#### Data entries
____

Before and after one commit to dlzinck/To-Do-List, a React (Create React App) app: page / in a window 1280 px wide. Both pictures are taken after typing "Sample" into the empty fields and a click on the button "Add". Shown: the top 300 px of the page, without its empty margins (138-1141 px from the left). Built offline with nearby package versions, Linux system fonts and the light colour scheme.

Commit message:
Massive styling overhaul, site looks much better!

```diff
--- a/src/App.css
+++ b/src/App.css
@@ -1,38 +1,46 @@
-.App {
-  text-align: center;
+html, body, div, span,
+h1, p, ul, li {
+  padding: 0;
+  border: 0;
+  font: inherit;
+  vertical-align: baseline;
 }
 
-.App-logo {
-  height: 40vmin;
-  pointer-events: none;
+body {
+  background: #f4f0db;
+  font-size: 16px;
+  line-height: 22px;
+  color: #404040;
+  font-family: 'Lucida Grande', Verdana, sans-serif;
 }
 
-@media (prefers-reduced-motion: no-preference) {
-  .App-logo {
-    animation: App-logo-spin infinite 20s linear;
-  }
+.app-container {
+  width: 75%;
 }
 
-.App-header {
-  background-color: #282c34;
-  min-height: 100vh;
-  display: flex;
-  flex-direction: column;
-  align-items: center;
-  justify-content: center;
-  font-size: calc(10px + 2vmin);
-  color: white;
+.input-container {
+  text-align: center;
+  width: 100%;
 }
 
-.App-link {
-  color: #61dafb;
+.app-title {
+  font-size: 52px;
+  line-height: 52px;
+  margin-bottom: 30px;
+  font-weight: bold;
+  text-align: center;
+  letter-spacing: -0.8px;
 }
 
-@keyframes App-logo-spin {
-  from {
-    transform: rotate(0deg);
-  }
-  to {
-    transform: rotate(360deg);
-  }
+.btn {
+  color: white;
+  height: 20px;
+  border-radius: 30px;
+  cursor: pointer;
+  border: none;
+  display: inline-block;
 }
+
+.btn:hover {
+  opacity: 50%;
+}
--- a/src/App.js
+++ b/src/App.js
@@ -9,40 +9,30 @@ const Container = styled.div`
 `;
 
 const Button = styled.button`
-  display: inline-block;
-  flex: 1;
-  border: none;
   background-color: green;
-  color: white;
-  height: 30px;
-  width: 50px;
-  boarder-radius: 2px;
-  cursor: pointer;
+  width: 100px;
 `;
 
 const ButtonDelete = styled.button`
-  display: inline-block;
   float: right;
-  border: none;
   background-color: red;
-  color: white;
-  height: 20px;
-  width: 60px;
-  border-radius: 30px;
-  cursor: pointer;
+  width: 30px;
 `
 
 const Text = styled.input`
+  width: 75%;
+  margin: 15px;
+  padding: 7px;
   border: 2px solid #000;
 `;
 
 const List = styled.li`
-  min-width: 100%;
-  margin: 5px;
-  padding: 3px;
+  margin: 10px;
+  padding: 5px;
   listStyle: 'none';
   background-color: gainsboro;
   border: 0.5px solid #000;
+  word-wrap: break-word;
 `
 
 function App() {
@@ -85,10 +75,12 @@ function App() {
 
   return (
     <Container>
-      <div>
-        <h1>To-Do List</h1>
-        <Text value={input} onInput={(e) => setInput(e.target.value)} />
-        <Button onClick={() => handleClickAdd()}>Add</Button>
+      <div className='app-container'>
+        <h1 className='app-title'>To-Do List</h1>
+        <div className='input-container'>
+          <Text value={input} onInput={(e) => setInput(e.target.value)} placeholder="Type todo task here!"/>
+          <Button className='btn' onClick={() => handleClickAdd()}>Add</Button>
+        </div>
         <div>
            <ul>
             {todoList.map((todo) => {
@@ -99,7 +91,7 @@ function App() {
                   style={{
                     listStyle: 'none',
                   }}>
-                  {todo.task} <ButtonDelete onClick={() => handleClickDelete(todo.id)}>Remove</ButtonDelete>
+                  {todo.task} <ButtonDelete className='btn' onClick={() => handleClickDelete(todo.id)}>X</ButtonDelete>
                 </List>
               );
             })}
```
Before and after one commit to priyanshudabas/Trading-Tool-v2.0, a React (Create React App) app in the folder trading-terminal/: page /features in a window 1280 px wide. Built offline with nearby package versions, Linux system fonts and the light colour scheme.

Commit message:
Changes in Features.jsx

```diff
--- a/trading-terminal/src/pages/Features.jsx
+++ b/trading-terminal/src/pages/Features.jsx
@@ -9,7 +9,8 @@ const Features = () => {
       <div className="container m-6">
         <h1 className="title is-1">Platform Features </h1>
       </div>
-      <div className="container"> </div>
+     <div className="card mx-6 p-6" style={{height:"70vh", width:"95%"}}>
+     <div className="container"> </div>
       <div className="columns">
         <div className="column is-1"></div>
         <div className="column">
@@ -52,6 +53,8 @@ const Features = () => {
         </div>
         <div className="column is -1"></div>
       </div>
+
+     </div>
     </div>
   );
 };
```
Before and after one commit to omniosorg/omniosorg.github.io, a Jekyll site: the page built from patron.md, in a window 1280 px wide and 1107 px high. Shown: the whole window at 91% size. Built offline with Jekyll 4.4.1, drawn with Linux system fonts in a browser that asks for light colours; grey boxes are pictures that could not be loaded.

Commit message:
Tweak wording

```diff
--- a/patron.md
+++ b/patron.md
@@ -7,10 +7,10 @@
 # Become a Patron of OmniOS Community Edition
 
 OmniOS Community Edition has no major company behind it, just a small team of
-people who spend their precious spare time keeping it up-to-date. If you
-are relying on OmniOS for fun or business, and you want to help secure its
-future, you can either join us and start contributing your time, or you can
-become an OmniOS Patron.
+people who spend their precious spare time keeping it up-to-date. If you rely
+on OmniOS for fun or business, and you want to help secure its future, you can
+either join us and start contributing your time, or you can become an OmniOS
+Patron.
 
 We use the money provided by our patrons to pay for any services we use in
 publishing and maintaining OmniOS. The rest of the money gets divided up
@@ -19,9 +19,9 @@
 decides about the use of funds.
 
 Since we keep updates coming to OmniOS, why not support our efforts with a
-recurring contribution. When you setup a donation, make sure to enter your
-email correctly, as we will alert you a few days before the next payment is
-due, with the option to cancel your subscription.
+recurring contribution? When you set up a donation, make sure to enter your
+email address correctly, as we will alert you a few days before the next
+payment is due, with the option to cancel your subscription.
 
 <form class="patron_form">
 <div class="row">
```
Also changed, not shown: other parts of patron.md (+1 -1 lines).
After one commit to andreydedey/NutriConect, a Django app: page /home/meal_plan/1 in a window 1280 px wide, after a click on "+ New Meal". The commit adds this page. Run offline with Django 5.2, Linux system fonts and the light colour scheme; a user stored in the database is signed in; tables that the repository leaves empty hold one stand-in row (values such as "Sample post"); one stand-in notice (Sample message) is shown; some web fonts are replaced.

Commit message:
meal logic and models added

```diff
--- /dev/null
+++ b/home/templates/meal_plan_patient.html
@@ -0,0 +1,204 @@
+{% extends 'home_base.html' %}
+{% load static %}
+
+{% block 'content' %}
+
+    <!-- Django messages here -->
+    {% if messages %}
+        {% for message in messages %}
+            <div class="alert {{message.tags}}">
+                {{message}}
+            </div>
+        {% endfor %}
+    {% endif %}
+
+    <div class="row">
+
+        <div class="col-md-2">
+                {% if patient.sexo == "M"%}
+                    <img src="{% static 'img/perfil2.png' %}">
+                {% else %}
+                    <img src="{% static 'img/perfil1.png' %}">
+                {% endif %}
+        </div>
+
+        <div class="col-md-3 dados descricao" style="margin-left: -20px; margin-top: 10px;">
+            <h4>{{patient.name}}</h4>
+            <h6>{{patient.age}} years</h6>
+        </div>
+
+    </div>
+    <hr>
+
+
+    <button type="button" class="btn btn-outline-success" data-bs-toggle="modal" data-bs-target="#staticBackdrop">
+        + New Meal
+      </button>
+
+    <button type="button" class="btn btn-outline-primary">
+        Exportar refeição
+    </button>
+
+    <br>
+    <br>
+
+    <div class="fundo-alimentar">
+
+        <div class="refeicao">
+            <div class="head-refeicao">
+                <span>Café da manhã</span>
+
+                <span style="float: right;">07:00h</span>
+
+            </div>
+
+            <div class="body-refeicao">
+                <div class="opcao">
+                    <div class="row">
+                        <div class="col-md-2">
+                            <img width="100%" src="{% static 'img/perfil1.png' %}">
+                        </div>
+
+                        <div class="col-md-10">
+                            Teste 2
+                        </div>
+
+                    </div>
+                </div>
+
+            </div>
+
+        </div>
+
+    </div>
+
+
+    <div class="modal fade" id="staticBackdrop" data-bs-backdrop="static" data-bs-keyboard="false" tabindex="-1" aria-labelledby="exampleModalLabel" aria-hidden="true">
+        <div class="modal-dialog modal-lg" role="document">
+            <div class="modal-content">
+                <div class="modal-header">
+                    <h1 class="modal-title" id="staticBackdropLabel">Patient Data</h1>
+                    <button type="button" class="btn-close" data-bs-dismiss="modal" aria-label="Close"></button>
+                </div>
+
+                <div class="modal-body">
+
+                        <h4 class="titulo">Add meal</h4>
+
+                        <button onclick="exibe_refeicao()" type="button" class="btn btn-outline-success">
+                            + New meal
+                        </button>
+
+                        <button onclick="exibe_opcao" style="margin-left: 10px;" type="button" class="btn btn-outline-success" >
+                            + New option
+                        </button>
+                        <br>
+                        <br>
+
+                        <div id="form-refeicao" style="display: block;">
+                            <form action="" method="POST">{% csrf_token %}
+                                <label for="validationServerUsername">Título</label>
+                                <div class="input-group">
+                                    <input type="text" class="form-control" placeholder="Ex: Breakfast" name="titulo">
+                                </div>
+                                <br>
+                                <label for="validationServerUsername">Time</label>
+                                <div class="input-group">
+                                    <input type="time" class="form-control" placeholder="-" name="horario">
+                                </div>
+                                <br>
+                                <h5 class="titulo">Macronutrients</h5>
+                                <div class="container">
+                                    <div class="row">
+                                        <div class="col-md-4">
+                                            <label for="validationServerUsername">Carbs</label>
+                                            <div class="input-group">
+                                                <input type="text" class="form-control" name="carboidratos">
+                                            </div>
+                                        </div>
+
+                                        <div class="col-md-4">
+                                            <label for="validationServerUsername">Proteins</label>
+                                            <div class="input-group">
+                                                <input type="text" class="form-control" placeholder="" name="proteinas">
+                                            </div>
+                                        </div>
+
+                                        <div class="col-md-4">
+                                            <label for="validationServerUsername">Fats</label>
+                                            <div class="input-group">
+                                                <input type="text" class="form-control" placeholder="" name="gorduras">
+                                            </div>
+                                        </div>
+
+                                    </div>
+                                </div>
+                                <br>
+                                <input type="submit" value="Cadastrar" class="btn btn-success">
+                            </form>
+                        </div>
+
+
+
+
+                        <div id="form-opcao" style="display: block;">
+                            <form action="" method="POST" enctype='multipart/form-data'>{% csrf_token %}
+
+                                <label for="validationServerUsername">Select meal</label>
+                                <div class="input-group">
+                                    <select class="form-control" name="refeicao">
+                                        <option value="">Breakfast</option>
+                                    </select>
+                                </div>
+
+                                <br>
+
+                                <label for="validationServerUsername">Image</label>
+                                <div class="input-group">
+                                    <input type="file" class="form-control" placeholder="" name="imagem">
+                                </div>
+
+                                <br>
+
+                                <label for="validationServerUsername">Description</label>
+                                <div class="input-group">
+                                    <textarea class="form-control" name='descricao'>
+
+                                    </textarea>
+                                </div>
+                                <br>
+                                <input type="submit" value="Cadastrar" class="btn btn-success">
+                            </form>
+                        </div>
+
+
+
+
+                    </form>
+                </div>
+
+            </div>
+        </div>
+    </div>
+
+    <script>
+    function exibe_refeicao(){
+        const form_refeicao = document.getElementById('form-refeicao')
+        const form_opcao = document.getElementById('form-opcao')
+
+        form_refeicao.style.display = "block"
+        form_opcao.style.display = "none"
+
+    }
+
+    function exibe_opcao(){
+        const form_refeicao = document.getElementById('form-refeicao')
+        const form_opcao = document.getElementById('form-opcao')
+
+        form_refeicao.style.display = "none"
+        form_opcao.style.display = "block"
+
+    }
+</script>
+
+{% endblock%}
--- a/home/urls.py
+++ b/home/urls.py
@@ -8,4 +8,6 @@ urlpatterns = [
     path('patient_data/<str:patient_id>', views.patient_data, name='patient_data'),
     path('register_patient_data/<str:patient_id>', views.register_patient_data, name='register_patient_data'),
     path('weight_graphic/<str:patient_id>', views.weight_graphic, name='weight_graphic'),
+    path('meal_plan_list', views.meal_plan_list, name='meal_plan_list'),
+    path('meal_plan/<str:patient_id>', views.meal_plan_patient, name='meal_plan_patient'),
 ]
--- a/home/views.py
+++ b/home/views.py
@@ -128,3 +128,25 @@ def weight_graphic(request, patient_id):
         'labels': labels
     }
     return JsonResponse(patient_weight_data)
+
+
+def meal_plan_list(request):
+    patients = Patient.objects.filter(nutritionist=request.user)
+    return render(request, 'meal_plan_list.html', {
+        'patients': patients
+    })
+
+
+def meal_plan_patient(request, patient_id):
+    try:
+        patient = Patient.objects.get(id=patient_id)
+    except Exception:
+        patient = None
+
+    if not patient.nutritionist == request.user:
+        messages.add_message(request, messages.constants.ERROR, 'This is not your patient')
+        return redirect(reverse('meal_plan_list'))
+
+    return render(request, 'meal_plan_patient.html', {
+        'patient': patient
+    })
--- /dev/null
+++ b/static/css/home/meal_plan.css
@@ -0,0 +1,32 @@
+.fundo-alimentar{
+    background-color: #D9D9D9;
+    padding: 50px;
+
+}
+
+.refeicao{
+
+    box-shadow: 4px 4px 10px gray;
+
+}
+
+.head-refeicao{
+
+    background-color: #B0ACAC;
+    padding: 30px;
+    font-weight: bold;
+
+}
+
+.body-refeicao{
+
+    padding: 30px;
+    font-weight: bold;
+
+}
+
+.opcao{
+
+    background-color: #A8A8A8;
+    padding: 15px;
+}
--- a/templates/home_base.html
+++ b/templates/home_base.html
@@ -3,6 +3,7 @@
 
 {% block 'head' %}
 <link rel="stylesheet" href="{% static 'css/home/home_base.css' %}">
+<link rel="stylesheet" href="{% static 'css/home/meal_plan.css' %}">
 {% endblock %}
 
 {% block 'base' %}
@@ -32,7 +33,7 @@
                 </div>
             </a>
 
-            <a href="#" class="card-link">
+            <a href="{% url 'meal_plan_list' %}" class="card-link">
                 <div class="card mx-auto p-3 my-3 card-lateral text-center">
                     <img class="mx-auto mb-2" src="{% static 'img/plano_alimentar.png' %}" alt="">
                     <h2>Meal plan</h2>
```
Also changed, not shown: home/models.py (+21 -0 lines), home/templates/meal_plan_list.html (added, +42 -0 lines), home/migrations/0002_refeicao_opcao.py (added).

____

#### Work required
Copy out, in full, each line above that has the word "templates" in it.

#### Result of this exercise
+++ b/home/templates/meal_plan_patient.html
--- a/templates/home_base.html
+++ b/templates/home_base.html
Also changed, not shown: home/models.py (+21 -0 lines), home/templates/meal_plan_list.html (added, +42 -0 lines), home/migrations/0002_refeicao_opcao.py (added).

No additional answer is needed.